Can You Use Persuasion or Social Influence to Change Prejudice or Stereotyping?
Prejudice and stereotyping are chronic negative social and psychological phenomena that require many attempts to tackle. While it can be a challenge to find a solution to these problems, persuasion and social influence categories and principles like the foot-in-the-door and door-in-the-face techniques, cognitive dissonance, persuasive message and source cue may hint several effective approaches to reduce and eliminate prejudice and stereotyping.
To begin with, supposing the person who is very concerned about prejudice and stereotype is a teacher in charge of a high school class composing of not only white American students but also some blacks and students from other racial backgrounds. If the majority is white students, other students may find themselves isolated when the white prefer to get along with each other and most of common decisions are based on the benefits of white ones. However, the teacher would like to encourage the positive behavior of regular cooperation among students. He can rely on a combination of foot-in-the-door and door-in-the-face techniques. In terms of the foot-in-the-door approach, the teacher is supposed to make at first a small request to stimulate the target behavior, for example, asking white students to do small group works with the others.
The “white” part of the class in reaction to this request is likely to go to two extremes: some may consider the request not a bad idea and agree immediately to collaborate while others are reluctant to accept it as for them this sounds ridiculous. In case of instant agreement, the concept of foot-in-the-door proves to be effective as after the fulfillment of this small request students may find common language and the teacher is now able to make bigger requests.
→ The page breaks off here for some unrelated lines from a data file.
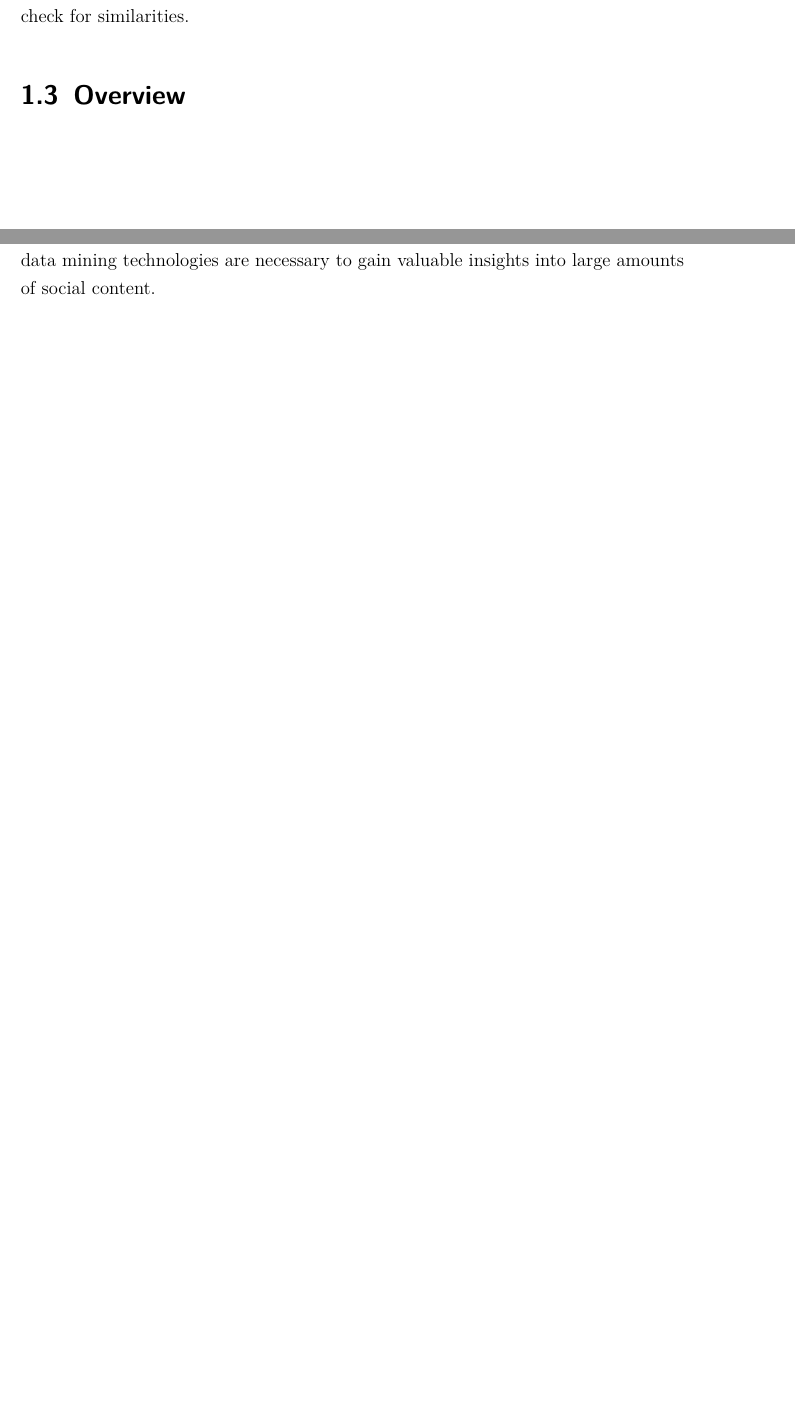
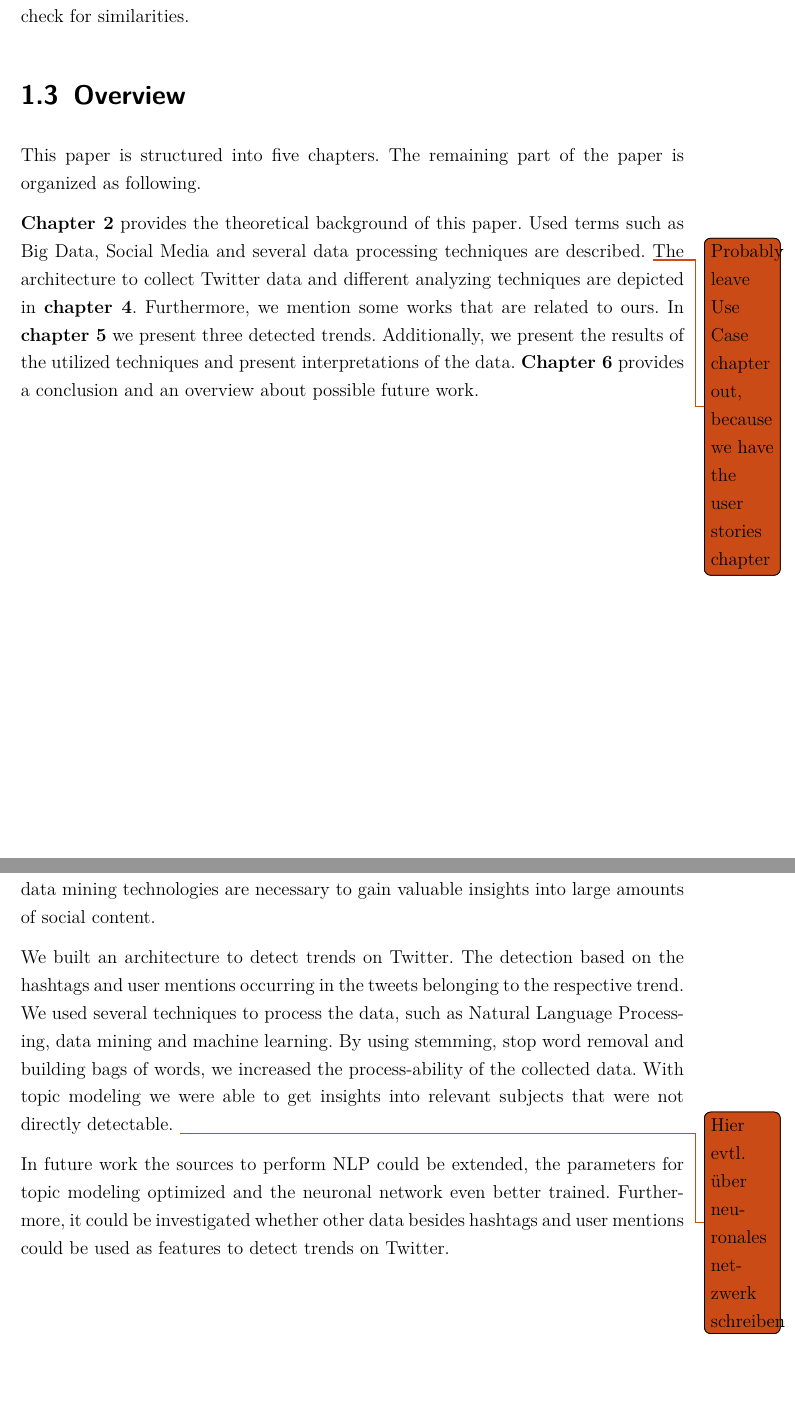
Before and after one commit to henningmu/trendanalysis-paper, a LaTeX thesis (Paper.tex, which reads Content/Chapters/01_Introduction.tex, Content/Chapters/05_Conclusion.tex): two parts of pages 13 and 37 of 44, joined at a grey line, cut so that both start at the same text, the shorter picture padded with empty space. The pictures show the PDF file Paper.pdf that the author committed with the source.

Commit message:
Drafted the Structure section and the Conclusion section.

```diff
--- a/Content/Chapters/01_Introduction.tex
+++ b/Content/Chapters/01_Introduction.tex
@@ -45,3 +45,10 @@ Additionally, we may compare the overall results with data from Google Trends to
 
 \section{Overview}
 \label{sec:overview}
+This paper is structured into five chapters. The remaining part of the paper is organized as following.
+
+\textbf{Chapter~\ref{cha:background}} provides the theoretical background of this paper. Used terms such as Big Data, Social Media and several data processing techniques are described.
+\todo{Probably leave Use Case chapter out, because we have the user stories chapter}
+The architecture to collect Twitter data and different analyzing techniques are depicted in \textbf{chapter~\ref{cha:trend-detection-concept}}. Furthermore, we mention some works that are related to ours.
+In \textbf{chapter~\ref{cha:trend-stories}} we present three detected trends. Additionally, we present the results of the utilized techniques and present interpretations of the data.
+\textbf{Chapter~\ref{cha:conclusion-future-work}} provides a conclusion and an overview about possible future work.
--- a/Content/Chapters/05_Conclusion.tex
+++ b/Content/Chapters/05_Conclusion.tex
@@ -3,3 +3,8 @@
 \chapter{Conclusion and Future Work}
 \label{cha:conclusion-future-work}
 Big social data analysis has grown into a serious business over the past several years with important use cases not just for research projects, but also in commercial products. Social Data analysis techniques are applied to predict terrorist attacks, stock performance, election results or the spread of diseases. Further, it is utilized by companies to analyze their customer’s satisfaction and the public opinion about their products. Cutting edge machine learning, natural language processing and data mining technologies are necessary to gain valuable insights into large amounts of social content.
+
+We built an architecture to detect trends on Twitter. The detection based on the hashtags and user mentions occurring in the tweets belonging to the respective trend.
+We used several techniques to process the data, such as Natural Language Processing, data mining and machine learning. By using stemming, stop word removal and building bags of words, we increased the process-ability of the collected data. With topic modeling we were able to get insights into relevant subjects that were not directly detectable. \todo{Hier evtl. über neuronales netzwerk schreiben}
+
+In future work the sources to perform NLP could be extended, the parameters for topic modeling optimized and the neuronal network even better trained. Furthermore, it could be investigated whether other data besides hashtags and user mentions could be used as features to detect trends on Twitter.
```
Also changed, not shown: Paper.pdf, Content/Chapters/01_Introduction.tex (2 more changed lines).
Otherwise, the door-in-the-face technique can be used a good measurement when the teacher can take advantage of such an argument as “If this does not sound fine to you, would you just please help explain him/her the requirement of this task?” Robert B. Cialdini and Noah J. Goldstein (2004) have shown that meta-analyses in case studies claim the effectiveness of the foot-in-the-door strategy in forming long-term compliance even in case the attempts to fulfill the request fail, while the success level of reciprocal concession after an application of the door-in-the-face may decrease if the smaller requests are made too late.Another prejudice is that toward the disabled.
Assuming that the same teacher also has to deal with the stereotyping attitude of ordinary students to their disabled peers, we can recommend him to use cognitive dissonance to measure the prejudice. Actually, prejudice is merely another form of misunderstanding. The stigmatized group of disabled people is usually misunderstood to be helpless but truth is they are brilliant in another way. The teacher should study what his disabled students are excellent at, encourage them to perform their talents in front of the class and then ask the others to cooperate with the disabled in different activities.
The ordinary ones are bound to have now a strong …